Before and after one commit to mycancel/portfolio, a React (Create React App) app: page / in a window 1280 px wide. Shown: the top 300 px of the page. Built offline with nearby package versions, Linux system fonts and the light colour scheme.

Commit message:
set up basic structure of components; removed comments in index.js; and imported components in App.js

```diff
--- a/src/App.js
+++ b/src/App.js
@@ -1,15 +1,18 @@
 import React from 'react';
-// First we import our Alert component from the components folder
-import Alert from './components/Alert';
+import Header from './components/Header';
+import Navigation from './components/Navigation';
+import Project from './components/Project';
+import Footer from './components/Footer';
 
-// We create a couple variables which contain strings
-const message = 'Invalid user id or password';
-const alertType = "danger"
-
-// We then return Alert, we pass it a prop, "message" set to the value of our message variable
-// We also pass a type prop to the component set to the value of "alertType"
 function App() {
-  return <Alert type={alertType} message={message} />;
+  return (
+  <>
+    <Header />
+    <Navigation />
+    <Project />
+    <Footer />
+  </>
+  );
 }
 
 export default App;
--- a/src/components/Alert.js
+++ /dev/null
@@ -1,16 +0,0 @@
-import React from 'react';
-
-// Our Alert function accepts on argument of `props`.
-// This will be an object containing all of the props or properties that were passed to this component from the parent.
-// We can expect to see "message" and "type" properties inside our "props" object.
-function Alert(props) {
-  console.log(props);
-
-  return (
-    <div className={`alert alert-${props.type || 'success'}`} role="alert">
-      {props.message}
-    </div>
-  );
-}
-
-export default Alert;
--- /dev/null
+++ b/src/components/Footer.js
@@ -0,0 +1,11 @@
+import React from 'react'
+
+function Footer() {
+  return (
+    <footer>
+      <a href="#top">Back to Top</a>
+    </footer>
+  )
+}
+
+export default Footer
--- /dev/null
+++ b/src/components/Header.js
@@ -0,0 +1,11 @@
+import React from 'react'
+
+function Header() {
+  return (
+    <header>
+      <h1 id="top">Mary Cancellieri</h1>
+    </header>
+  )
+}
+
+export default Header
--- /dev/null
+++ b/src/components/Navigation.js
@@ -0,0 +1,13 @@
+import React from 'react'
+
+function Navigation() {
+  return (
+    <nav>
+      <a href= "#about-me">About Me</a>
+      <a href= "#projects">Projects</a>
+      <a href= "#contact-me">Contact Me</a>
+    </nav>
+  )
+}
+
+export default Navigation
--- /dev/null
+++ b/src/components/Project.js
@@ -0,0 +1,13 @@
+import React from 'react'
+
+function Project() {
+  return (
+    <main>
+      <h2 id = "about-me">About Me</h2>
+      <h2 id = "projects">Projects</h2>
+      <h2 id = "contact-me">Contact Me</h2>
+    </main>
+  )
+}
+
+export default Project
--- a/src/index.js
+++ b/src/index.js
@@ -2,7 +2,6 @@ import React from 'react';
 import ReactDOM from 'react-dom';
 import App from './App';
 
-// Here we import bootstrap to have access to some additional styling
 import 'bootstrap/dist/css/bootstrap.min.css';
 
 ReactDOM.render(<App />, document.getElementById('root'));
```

════

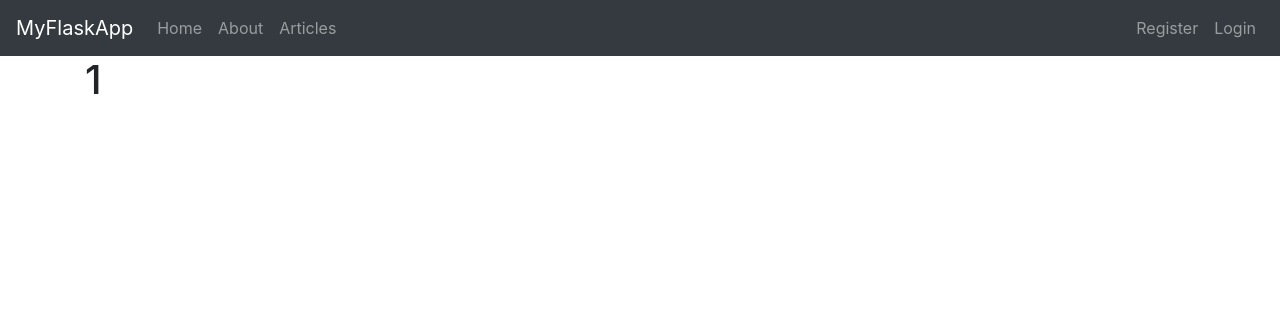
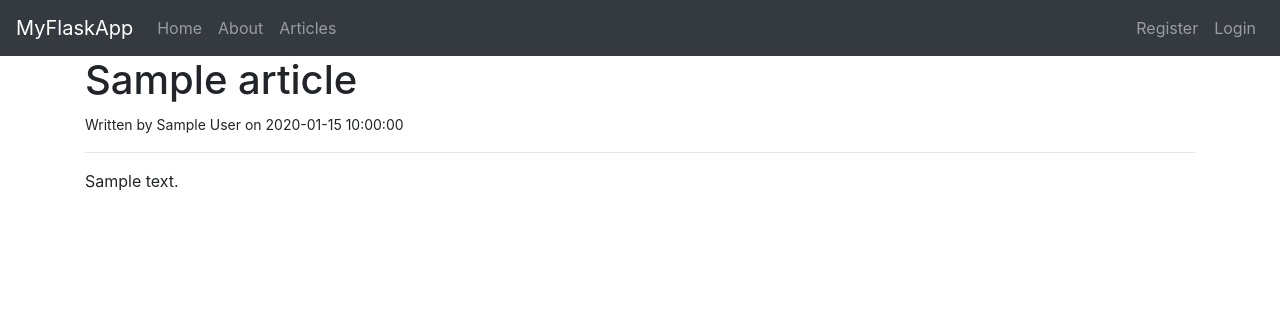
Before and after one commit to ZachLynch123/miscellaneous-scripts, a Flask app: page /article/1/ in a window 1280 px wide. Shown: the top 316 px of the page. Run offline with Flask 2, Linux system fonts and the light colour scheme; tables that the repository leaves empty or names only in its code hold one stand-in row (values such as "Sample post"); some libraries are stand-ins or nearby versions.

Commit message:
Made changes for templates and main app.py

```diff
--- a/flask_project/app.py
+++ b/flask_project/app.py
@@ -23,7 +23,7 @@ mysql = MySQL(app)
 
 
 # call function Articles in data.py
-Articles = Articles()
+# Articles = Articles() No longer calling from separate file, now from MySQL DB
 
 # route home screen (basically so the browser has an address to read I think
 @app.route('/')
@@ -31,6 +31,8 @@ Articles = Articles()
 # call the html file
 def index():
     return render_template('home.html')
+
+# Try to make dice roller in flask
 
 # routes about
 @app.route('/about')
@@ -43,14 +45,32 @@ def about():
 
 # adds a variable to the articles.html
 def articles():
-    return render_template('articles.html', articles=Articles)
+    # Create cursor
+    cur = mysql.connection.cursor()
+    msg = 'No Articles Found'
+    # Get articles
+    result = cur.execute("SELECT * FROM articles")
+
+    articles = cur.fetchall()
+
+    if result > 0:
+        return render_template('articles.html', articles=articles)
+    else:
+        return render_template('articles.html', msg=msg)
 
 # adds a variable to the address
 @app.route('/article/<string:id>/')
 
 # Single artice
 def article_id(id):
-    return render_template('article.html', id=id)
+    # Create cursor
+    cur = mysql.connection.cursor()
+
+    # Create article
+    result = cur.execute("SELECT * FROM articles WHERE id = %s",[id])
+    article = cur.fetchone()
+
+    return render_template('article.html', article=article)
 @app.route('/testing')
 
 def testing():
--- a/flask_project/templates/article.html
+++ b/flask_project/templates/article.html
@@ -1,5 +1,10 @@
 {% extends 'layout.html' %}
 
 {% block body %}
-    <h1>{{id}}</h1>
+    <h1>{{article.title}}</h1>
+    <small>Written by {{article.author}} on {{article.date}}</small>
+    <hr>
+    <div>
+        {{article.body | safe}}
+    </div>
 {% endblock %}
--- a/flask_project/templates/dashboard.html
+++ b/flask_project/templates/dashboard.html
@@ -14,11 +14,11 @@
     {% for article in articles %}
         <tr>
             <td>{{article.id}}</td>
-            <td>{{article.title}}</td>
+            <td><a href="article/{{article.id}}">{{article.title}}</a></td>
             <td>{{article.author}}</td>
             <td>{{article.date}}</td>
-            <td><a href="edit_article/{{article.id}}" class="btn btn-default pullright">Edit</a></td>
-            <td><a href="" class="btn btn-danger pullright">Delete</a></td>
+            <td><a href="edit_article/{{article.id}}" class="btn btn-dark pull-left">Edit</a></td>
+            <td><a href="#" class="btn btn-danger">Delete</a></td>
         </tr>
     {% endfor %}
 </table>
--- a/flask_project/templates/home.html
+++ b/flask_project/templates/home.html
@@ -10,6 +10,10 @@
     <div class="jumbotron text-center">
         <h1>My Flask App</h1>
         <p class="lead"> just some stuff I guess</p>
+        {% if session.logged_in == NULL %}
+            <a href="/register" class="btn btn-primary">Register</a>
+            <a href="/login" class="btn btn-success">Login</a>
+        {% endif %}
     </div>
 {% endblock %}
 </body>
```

════

**HOW TO COMPLETE THIS TASK**:
Search the entries above for the string "offline". Copy each line in which it appears.

**SOLUTION TO THIS EXERCISE**:
Before and after one commit to mycancel/portfolio, a React (Create React App) app: page / in a window 1280 px wide. Shown: the top 300 px of the page. Built offline with nearby package versions, Linux system fonts and the light colour scheme.
Before and after one commit to ZachLynch123/miscellaneous-scripts, a Flask app: page /article/1/ in a window 1280 px wide. Shown: the top 316 px of the page. Run offline with Flask 2, Linux system fonts and the light colour scheme; tables that the repository leaves empty or names only in its code hold one stand-in row (values such as "Sample post"); some libraries are stand-ins or nearby versions.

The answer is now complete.